“I decided to leave on September 22, the second anniversary of the China National GeneBank. I am prepared to die on this day in the most sublime manner. I will live-stream how I jump off the tower. Perhaps nobody will be watching the broadcast in real time, but my death would attract a lot of attention subsequently.” Such was the dramatic message posted by Wang Deming, the general manager of Nanjing Changjian Yujia Health Management, on his WeChat account last week.
These were supposed to be Wang’s last words and the 31 year-old’s “suicide attack” was aimed at BGI, China’s largest genome sequencing company.
Wang has launched a number of scathing attacks against BGI since June, accusing the Shenzhen firm of using the development of the China National GeneBank as a front to camouflage its forays into non-core real estate projects in Jiangsu (BGI denies this). He has also attacked Mei Yonghong, head of BGI’s agriculture department, and formerly mayor of Jining.
Wang’s feud with BGI has its roots in the National GeneBank, which according to BGI, has been approved by the central government as the country’s first effort to build a national database of genomics resources. Wang’s Nanjing Changjian was one of the 11 service providers that BGI had hired since 2016 to collect customers’ cell samples, although BGI began to part way with these parties at the start of this year.
BGI explained that the terminations were a result of “multiple abuses of the National GeneBank and BGI’s brand” as well as “a failure to meet contractual targets”.
An irate Wang refused to dissolve Nanjing Changjian’s contract and demanded BGI pay out service fees previously agreed – a sum between Rmb17 million and Rmb77 million ($2.47 million and $11.18 million).
However, according to Wang’s account, he has since been put under immense pressure by BGI. For instance, Wang said Nanjing Changjian’s operations have been stymied after a statement by BGI, which claimed that his firm was never authorised to conduct marketing activities under BGI’s brand umbrella.

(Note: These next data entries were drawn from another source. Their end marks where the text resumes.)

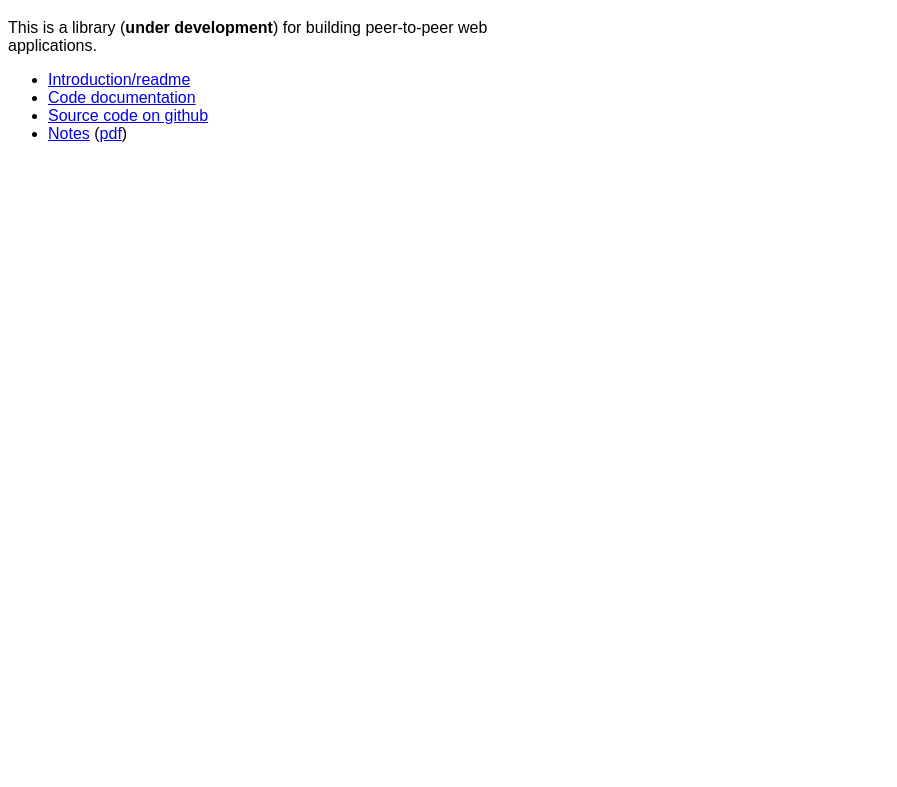
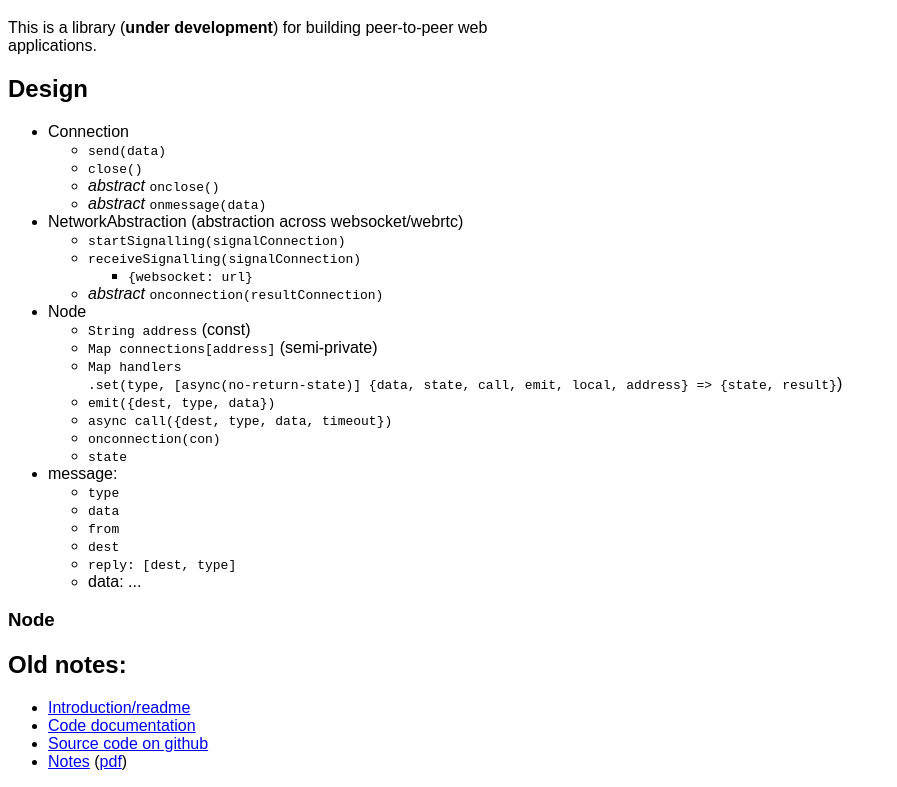
Before and after one commit to rasmuserik/p2pweb, a website built with webpack: page docs/index.html in a window 1280 px wide. Shown: the part 1729-2516 px from the top of the page, without its empty margins (0-897 px from the left). Before the commit the page ends 1888 px from the top, so only its background shows below. Built offline with nearby package versions, Linux system fonts and the light colour scheme.

Commit message:
old-notes + redesign in readme

```diff
--- a/docs/index.html
+++ b/docs/index.html
@@ -34,6 +34,46 @@ body {
 <p><a href="https://p2pweb.solsort.com/"><img src="https://img.shields.io/badge/website-p2pweb.solsort.com-blue.svg" alt="website" /></a> <a href="https://github.com/solsort/p2pweb"><img src="https://img.shields.io/badge/github-solsort/p2pweb-blue.svg" alt="github" /></a> <a href="https://travis-ci.org/solsort/p2pweb"><img src="https://img.shields.io/travis/solsort/p2pweb.svg" alt="travis" /></a> <a href="https://coveralls.io/r/solsort/p2pweb?branch=master"><img src="https://img.shields.io/coveralls/solsort/p2pweb.svg" alt="coveralls" /></a> <a href="https://www.npmjs.com/package/p2pweb"><img src="https://img.shields.io/npm/v/p2pweb.svg" alt="npm" /></a></p>
 <h1 id="p2p-web">P2P Web</h1>
 <p>This is a library (<strong>under development</strong>) for building peer-to-peer web applications.</p>
+<h2 id="design">Design</h2>
+<ul>
+<li>Connection
+<ul>
+<li><code>send(data)</code></li>
+<li><code>close()</code></li>
+<li><em>abstract</em> <code>onclose()</code></li>
+<li><em>abstract</em> <code>onmessage(data)</code></li>
+</ul></li>
+<li>NetworkAbstraction (abstraction across websocket/webrtc)
+<ul>
+<li><code>startSignalling(signalConnection)</code></li>
+<li><code>receiveSignalling(signalConnection)</code>
+<ul>
+<li><code>{websocket: url}</code></li>
+</ul></li>
+<li><em>abstract</em> <code>onconnection(resultConnection)</code></li>
+</ul></li>
+<li>Node
+<ul>
+<li><code>String address</code> (const)</li>
+<li><code>Map connections[address]</code> (semi-private)</li>
+<li><code>Map handlers</code> <code>.set(type, [async(no-return-state)] {data, state, call, emit, local, address} =&gt; {state, result}</code>)</li>
+<li><code>emit({dest, type, data})</code></li>
+<li><code>async call({dest, type, data, timeout})</code></li>
+<li><code>onconnection(con)</code></li>
+<li><code>state</code></li>
+</ul></li>
+<li>message:
+<ul>
+<li><code>type</code></li>
+<li><code>data</code></li>
+<li><code>from</code></li>
+<li><code>dest</code></li>
+<li><code>reply: [dest, type]</code></li>
+<li>data: ...</li>
+</ul></li>
+</ul>
+<h3 id="node">Node</h3>
+<h2 id="old-notes">Old notes:</h2>
 <ul>
 <li><a href="https://p2pweb.solsort.com">Introduction/readme</a></li>
 <li><a href="https://p2pweb.solsort.com/jsdoc">Code documentation</a></li>
```
Also changed, not shown: blockchain-computer.md (+1 -1 lines), docs/blockchain-computer.html (+1 -1 lines), README.md, 1 other file.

In another allegation, Wang said he was harassed many times by thugs hired by BGI.
According to 21CN Business Herald, BGI has since filed a couple of lawsuits against Wang, including one in Shenzhen for defamation.
These acts seemed to have triggered the suicide threat from Wang as he tried to make a last stand.
Wang’s assertions – though not proven – have been accompanied by some key personnel moves at BGI. One was the appointment of Wang Shi as the co-chairman of the company’s listed arm on August 5. He is the respected former boss of Vanke, a property developer based in Shenzhen, and a good friend of Wang Jian, BGI’s co-founder (they climbed Mount Everest together in 2010). Three days later BGI’s agriculture boss Mei accepted a new role as a vice president at Country Garden, a Guangdong-based developer.
The damaging spats also come at a time in which BGI’s market value has plummeted over 74% to Rmb26.8 billion from its peak in November 2017. The decline came less than a year after its Shenzhen listing.
Wang’s death threat caused a stir nationwide. It also prompted BGI to change its way of dealing with him. Within days, it reached out to those who could dissuade Wang from taking his own life, including an old friend in his home province Shandong. BGI’s chief talent officer Zhu Yanmei also addressed Wang on Sina Weibo, promising to meet him anywhere to negotiate and to pay his legal fees out of her own pocket.
And for those who are wondering, Wang did not commit suicide last Saturday – instead he accepted Zhu’s offer of a meeting. There has been no news on whether Wang’s firm will receive the minimum amount it is demanding, but the negotiation did not seem to go to his satisfaction as he later said on weibo: “You [referring to Zhu] said too much nonsense. There wasn’t a sentence addressed to what I really want to hear…”
© ChinTell Ltd. All rights reserved.
Exclusively sponsored by HSBC.
The Week in China website and the weekly magazine publications are owned and maintained by ChinTell Limited, Hong Kong. Neither HSBC nor any member of the HSBC group of companies ("HSBC") endorses the contents and/or is involved in selecting, creating or editing the contents of the Week in China website or the Week in China magazine. The views expressed in these publications are solely the views of ChinTell Limited and do not necessarily reflect the views or investment ideas of HSBC. No responsibility will therefore be assumed by HSBC for the contents of these publications or for the errors or omissions therein.